— MATERIAL SHOWN —
○ ○ ○ ○ ○
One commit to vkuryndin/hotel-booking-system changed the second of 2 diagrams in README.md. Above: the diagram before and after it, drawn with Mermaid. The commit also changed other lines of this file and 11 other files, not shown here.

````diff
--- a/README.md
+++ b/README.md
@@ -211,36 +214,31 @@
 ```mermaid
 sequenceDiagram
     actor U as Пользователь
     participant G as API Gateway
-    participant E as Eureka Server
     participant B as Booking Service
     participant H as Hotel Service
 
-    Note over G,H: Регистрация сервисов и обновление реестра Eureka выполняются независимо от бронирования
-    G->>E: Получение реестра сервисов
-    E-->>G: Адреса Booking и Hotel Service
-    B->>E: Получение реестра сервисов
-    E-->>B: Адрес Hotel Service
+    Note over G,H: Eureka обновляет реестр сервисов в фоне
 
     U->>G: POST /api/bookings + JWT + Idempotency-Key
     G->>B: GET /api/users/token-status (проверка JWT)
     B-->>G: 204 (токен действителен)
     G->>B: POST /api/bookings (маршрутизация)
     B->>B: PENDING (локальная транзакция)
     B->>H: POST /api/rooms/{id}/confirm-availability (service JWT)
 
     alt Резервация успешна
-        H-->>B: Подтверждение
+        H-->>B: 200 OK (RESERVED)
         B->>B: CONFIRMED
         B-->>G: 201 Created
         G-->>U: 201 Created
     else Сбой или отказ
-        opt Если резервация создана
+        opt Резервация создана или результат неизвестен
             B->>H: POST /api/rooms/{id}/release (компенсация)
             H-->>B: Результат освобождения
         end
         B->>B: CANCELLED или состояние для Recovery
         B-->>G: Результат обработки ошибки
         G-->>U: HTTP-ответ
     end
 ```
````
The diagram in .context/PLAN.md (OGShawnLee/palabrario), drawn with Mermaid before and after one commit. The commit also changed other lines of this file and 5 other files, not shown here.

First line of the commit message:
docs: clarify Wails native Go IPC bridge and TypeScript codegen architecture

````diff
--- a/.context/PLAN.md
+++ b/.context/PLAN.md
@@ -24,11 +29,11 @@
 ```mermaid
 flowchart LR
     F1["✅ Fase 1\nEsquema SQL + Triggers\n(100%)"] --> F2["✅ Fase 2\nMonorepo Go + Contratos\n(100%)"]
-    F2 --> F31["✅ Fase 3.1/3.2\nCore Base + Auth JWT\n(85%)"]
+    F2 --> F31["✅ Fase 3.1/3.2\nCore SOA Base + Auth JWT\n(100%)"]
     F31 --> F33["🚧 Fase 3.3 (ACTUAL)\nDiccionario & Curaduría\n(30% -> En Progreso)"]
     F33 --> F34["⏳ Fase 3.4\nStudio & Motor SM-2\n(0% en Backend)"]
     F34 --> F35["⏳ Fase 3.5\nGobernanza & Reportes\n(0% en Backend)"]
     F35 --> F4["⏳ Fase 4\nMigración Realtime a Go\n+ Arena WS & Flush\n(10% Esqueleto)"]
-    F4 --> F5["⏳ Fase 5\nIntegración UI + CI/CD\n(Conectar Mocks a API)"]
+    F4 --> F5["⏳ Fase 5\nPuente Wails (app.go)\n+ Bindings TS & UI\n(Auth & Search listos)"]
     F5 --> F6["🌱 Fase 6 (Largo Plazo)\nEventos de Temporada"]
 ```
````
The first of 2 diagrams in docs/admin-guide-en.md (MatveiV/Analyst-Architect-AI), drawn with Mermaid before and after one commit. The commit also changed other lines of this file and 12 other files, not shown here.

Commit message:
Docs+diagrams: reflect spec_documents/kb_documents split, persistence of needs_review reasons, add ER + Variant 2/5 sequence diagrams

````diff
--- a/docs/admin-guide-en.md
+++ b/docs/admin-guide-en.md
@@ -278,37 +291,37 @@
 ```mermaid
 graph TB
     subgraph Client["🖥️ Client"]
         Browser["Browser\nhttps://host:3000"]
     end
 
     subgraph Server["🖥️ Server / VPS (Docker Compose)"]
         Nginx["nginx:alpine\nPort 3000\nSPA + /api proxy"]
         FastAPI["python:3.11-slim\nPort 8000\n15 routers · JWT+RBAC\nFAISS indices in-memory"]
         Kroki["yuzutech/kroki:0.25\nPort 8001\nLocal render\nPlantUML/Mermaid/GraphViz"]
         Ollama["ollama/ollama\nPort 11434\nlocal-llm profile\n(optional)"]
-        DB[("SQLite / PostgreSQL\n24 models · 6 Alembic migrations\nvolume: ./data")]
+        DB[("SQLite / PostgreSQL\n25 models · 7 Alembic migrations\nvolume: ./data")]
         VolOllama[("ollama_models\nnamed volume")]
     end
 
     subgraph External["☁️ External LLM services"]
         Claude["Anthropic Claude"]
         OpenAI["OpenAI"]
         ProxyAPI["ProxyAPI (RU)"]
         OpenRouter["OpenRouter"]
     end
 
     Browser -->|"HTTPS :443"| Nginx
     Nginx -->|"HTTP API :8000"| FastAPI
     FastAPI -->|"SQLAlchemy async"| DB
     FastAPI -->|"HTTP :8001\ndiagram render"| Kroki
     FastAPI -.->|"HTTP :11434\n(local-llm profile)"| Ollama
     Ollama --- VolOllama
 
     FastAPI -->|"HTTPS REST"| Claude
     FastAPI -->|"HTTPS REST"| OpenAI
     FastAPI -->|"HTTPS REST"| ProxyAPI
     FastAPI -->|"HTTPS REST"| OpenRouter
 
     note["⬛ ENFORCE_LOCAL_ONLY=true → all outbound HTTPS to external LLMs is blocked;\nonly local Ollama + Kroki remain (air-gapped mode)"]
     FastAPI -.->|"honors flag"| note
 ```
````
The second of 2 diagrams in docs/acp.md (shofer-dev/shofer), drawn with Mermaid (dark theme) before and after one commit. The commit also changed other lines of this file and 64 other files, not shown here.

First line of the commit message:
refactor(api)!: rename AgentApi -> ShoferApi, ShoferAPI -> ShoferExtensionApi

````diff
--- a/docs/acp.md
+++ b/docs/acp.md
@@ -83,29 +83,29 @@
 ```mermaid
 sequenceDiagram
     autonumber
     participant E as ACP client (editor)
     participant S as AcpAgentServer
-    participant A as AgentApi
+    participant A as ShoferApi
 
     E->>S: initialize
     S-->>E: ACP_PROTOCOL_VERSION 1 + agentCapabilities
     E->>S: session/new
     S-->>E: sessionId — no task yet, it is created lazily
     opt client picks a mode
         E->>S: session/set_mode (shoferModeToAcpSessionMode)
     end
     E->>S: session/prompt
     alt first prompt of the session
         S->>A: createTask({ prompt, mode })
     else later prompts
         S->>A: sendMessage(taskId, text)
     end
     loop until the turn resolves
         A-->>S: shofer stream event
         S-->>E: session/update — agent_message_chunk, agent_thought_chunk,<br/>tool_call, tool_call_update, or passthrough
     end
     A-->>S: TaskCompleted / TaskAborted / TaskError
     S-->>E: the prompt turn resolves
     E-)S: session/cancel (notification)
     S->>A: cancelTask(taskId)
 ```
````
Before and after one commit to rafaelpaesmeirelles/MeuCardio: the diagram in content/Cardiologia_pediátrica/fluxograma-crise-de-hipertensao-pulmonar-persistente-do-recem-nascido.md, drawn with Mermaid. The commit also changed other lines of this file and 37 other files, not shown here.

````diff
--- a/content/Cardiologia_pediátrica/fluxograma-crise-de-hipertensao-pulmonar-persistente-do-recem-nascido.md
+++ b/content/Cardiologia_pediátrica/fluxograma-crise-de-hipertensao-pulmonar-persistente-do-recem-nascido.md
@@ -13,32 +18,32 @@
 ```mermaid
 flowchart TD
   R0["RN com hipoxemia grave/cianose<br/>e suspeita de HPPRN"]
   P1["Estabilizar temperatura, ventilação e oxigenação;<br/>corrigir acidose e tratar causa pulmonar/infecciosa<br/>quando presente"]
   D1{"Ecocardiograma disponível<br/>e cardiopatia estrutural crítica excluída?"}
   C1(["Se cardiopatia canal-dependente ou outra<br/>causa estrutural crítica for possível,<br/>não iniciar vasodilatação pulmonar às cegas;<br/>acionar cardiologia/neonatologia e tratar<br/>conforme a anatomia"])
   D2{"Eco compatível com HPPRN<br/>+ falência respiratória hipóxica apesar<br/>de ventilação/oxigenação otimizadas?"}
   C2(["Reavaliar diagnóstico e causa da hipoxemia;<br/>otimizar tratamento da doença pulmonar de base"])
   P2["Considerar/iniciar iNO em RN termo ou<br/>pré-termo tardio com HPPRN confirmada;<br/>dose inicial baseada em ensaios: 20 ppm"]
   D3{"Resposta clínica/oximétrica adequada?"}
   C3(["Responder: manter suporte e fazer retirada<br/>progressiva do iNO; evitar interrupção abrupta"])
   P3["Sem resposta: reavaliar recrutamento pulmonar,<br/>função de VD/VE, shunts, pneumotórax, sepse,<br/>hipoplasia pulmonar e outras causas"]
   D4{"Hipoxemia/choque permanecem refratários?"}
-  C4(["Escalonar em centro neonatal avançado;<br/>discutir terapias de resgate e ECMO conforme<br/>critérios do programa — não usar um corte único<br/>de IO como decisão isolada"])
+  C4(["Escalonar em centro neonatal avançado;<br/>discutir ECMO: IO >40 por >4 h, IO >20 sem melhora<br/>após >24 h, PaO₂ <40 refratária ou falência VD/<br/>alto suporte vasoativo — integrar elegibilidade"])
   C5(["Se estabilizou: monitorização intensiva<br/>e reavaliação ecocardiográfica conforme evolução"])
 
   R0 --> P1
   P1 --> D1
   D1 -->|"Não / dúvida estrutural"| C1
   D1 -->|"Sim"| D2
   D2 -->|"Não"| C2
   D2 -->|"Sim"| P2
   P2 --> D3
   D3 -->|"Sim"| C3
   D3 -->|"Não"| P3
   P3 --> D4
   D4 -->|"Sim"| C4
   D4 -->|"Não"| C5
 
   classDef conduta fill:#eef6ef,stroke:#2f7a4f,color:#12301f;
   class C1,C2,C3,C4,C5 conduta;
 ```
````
○ ○ ○ ○ ○
— WHAT IS EXPECTED —
Above are some lines. Repeat exactly, and only, those from the line that has "200 OK (RESERVED)" through the line that has "или результат неизвестен".

— TASK ANSWER —
+        H-->>B: 200 OK (RESERVED)
         B->>B: CONFIRMED
         B-->>G: 201 Created
         G-->>U: 201 Created
     else Сбой или отказ
-        opt Если резервация создана
+        opt Резервация создана или результат неизвестен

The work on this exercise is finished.